Your assignment: The entries must be restated exactly as written.

(Data extracted from a collection)
§ §

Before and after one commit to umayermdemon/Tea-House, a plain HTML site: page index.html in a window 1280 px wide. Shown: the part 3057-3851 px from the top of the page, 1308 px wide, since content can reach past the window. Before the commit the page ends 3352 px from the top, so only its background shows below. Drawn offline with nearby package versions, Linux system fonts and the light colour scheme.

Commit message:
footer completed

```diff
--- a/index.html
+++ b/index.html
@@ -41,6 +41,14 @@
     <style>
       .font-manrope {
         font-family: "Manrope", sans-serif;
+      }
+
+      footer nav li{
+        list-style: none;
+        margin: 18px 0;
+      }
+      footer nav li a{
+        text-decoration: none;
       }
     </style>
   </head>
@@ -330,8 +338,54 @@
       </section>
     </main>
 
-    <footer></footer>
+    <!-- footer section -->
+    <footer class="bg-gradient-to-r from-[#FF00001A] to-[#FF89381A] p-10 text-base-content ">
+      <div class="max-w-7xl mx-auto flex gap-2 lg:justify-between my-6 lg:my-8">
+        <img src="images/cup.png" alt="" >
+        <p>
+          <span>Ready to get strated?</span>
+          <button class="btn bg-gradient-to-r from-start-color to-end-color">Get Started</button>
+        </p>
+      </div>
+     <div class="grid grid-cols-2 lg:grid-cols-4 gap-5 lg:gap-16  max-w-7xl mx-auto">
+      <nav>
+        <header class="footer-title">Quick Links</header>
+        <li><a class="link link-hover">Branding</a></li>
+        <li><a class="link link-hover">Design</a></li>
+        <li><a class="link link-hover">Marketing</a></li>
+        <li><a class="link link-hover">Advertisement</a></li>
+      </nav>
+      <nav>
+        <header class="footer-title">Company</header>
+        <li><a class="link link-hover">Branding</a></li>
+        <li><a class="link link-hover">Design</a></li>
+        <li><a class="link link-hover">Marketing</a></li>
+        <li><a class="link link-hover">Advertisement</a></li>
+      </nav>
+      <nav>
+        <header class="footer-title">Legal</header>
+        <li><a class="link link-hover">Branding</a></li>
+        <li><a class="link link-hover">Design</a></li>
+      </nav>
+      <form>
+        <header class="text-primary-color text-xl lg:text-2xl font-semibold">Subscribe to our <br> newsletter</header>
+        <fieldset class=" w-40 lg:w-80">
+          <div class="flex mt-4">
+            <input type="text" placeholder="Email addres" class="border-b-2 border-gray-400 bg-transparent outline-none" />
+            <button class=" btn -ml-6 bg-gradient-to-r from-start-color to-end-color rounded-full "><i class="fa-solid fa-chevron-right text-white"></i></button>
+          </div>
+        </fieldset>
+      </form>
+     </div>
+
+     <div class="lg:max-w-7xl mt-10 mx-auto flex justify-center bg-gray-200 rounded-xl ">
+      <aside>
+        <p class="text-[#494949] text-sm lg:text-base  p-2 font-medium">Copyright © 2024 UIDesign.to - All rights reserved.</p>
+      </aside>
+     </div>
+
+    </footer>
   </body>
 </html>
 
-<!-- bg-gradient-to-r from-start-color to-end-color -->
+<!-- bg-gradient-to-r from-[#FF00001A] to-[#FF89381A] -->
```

§ §

Your response:
Before and after one commit to umayermdemon/Tea-House, a plain HTML site: page index.html in a window 1280 px wide. Shown: the part 3057-3851 px from the top of the page, 1308 px wide, since content can reach past the window. Before the commit the page ends 3352 px from the top, so only its background shows below. Drawn offline with nearby package versions, Linux system fonts and the light colour scheme.

Commit message:
footer completed

```diff
--- a/index.html
+++ b/index.html
@@ -41,6 +41,14 @@
     <style>
       .font-manrope {
         font-family: "Manrope", sans-serif;
+      }
+
+      footer nav li{
+        list-style: none;
+        margin: 18px 0;
+      }
+      footer nav li a{
+        text-decoration: none;
       }
     </style>
   </head>
@@ -330,8 +338,54 @@
       </section>
     </main>
 
-    <footer></footer>
+    <!-- footer section -->
+    <footer class="bg-gradient-to-r from-[#FF00001A] to-[#FF89381A] p-10 text-base-content ">
+      <div class="max-w-7xl mx-auto flex gap-2 lg:justify-between my-6 lg:my-8">
+        <img src="images/cup.png" alt="" >
+        <p>
+          <span>Ready to get strated?</span>
+          <button class="btn bg-gradient-to-r from-start-color to-end-color">Get Started</button>
+        </p>
+      </div>
+     <div class="grid grid-cols-2 lg:grid-cols-4 gap-5 lg:gap-16  max-w-7xl mx-auto">
+      <nav>
+        <header class="footer-title">Quick Links</header>
+        <li><a class="link link-hover">Branding</a></li>
+        <li><a class="link link-hover">Design</a></li>
+        <li><a class="link link-hover">Marketing</a></li>
+        <li><a class="link link-hover">Advertisement</a></li>
+      </nav>
+      <nav>
+        <header class="footer-title">Company</header>
+        <li><a class="link link-hover">Branding</a></li>
+        <li><a class="link link-hover">Design</a></li>
+        <li><a class="link link-hover">Marketing</a></li>
+        <li><a class="link link-hover">Advertisement</a></li>
+      </nav>
+      <nav>
+        <header class="footer-title">Legal</header>
+        <li><a class="link link-hover">Branding</a></li>
+        <li><a class="link link-hover">Design</a></li>
+      </nav>
+      <form>
+        <header class="text-primary-color text-xl lg:text-2xl font-semibold">Subscribe to our <br> newsletter</header>
+        <fieldset class=" w-40 lg:w-80">
+          <div class="flex mt-4">
+            <input type="text" placeholder="Email addres" class="border-b-2 border-gray-400 bg-transparent outline-none" />
+            <button class=" btn -ml-6 bg-gradient-to-r from-start-color to-end-color rounded-full "><i class="fa-solid fa-chevron-right text-white"></i></button>
+          </div>
+        </fieldset>
+      </form>
+     </div>
+
+     <div class="lg:max-w-7xl mt-10 mx-auto flex justify-center bg-gray-200 rounded-xl ">
+      <aside>
+        <p class="text-[#494949] text-sm lg:text-base  p-2 font-medium">Copyright © 2024 UIDesign.to - All rights reserved.</p>
+      </aside>
+     </div>
+
+    </footer>
   </body>
 </html>
 
-<!-- bg-gradient-to-r from-start-color to-end-color -->
+<!-- bg-gradient-to-r from-[#FF00001A] to-[#FF89381A] -->
```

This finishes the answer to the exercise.